**** Extracted material

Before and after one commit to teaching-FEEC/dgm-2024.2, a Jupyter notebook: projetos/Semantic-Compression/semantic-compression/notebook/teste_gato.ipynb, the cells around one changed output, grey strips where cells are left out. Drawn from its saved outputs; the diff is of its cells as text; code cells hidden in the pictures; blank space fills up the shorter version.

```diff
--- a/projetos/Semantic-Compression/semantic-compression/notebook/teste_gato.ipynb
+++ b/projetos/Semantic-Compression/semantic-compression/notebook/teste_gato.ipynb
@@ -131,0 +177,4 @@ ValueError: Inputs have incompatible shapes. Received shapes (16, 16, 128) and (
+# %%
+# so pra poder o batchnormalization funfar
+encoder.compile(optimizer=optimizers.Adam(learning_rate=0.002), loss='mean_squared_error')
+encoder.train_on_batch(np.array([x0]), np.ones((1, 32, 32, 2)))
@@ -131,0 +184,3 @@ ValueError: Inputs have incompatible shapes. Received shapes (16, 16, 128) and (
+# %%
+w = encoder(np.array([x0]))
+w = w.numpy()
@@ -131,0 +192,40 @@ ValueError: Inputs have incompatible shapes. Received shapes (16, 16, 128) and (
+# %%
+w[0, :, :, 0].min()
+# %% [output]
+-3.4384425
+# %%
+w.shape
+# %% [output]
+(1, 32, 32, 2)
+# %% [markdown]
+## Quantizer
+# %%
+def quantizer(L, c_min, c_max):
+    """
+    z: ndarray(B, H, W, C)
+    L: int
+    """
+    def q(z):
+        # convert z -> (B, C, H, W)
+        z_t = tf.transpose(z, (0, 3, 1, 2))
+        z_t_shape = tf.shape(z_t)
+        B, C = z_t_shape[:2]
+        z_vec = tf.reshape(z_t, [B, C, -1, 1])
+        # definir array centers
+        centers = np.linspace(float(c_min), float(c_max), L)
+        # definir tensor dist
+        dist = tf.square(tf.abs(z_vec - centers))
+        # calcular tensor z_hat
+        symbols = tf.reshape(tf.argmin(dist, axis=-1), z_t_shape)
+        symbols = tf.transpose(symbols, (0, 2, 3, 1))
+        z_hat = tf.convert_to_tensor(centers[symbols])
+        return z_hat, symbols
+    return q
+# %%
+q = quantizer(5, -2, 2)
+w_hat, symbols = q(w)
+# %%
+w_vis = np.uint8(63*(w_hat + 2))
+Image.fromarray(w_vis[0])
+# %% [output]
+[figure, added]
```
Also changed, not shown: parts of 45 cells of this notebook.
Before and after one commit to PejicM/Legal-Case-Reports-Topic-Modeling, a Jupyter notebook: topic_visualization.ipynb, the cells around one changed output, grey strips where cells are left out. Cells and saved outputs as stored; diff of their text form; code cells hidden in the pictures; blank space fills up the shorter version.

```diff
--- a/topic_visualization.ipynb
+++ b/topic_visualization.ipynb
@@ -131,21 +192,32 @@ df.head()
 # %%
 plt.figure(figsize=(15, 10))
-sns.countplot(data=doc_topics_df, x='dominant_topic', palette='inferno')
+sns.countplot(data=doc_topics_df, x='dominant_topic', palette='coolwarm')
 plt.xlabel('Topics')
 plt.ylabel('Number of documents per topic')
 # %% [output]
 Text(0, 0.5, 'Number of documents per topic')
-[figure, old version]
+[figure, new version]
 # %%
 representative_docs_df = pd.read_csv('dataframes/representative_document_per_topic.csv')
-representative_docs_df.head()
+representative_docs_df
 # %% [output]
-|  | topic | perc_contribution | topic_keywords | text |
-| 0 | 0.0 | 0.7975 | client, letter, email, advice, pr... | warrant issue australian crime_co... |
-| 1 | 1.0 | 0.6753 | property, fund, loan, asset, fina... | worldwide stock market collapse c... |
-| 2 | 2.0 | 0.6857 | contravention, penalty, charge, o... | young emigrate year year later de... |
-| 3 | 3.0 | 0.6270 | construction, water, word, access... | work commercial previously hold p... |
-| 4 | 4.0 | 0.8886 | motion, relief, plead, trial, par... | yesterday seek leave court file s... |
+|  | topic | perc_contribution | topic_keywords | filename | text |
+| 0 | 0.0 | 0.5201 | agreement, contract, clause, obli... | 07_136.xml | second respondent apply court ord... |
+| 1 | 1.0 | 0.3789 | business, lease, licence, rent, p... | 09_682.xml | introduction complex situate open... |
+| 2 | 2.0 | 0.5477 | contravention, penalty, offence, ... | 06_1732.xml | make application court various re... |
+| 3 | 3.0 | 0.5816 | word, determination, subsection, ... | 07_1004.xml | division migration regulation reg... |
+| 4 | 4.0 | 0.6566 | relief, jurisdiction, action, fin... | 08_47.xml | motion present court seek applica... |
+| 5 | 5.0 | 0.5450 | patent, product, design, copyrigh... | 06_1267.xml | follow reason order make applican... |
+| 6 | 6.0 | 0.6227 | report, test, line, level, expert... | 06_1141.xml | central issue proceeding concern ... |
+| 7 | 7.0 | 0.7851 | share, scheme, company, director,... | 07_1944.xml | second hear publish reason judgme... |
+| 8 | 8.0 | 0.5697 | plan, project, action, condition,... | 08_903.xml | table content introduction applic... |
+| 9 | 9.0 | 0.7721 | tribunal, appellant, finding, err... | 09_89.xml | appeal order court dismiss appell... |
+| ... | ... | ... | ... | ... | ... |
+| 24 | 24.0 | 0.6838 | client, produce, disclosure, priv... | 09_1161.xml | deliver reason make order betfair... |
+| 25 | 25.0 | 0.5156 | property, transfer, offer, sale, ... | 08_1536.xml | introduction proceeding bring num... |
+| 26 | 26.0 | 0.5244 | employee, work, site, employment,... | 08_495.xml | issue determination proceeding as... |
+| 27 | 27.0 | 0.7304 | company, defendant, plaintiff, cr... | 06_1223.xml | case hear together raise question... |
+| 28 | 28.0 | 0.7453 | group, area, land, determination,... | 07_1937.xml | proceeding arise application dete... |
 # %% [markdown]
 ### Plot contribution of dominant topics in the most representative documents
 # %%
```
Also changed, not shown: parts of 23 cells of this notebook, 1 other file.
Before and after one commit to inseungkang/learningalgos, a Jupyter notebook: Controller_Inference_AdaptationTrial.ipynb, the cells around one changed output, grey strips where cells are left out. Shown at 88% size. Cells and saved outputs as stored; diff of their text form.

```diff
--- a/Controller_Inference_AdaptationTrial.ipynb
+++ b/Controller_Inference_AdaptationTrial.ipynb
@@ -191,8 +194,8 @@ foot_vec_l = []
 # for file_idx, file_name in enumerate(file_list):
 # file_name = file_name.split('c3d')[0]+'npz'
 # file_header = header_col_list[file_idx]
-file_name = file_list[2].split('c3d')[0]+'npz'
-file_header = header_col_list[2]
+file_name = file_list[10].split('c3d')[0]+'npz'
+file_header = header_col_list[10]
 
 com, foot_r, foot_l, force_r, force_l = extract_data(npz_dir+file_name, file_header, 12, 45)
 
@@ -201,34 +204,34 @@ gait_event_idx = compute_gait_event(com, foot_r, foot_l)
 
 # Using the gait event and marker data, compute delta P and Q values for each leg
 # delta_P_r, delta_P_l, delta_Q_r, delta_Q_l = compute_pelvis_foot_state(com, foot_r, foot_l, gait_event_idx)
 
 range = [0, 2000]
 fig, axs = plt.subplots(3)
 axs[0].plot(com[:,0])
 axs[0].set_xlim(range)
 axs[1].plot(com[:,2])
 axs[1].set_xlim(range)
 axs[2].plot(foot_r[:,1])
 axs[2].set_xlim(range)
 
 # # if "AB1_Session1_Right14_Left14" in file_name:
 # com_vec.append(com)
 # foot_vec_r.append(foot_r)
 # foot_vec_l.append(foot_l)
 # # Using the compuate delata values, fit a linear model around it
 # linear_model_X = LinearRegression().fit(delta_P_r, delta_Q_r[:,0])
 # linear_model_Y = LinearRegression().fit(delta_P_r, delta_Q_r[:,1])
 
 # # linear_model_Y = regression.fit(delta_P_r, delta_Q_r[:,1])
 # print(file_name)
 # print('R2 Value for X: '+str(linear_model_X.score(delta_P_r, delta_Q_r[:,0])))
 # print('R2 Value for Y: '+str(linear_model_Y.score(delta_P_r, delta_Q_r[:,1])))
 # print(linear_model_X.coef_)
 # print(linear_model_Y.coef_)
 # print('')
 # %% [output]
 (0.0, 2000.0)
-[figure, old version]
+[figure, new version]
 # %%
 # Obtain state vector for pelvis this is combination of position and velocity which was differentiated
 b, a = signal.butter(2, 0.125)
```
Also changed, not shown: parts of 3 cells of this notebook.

********

=== Exercise description ===
Filter the records above down to the lines that hold the string "where".

=== Solution for this task ===
Before and after one commit to teaching-FEEC/dgm-2024.2, a Jupyter notebook: projetos/Semantic-Compression/semantic-compression/notebook/teste_gato.ipynb, the cells around one changed output, grey strips where cells are left out. Drawn from its saved outputs; the diff is of its cells as text; code cells hidden in the pictures; blank space fills up the shorter version.
Before and after one commit to PejicM/Legal-Case-Reports-Topic-Modeling, a Jupyter notebook: topic_visualization.ipynb, the cells around one changed output, grey strips where cells are left out. Cells and saved outputs as stored; diff of their text form; code cells hidden in the pictures; blank space fills up the shorter version.
Before and after one commit to inseungkang/learningalgos, a Jupyter notebook: Controller_Inference_AdaptationTrial.ipynb, the cells around one changed output, grey strips where cells are left out. Shown at 88% size. Cells and saved outputs as stored; diff of their text form.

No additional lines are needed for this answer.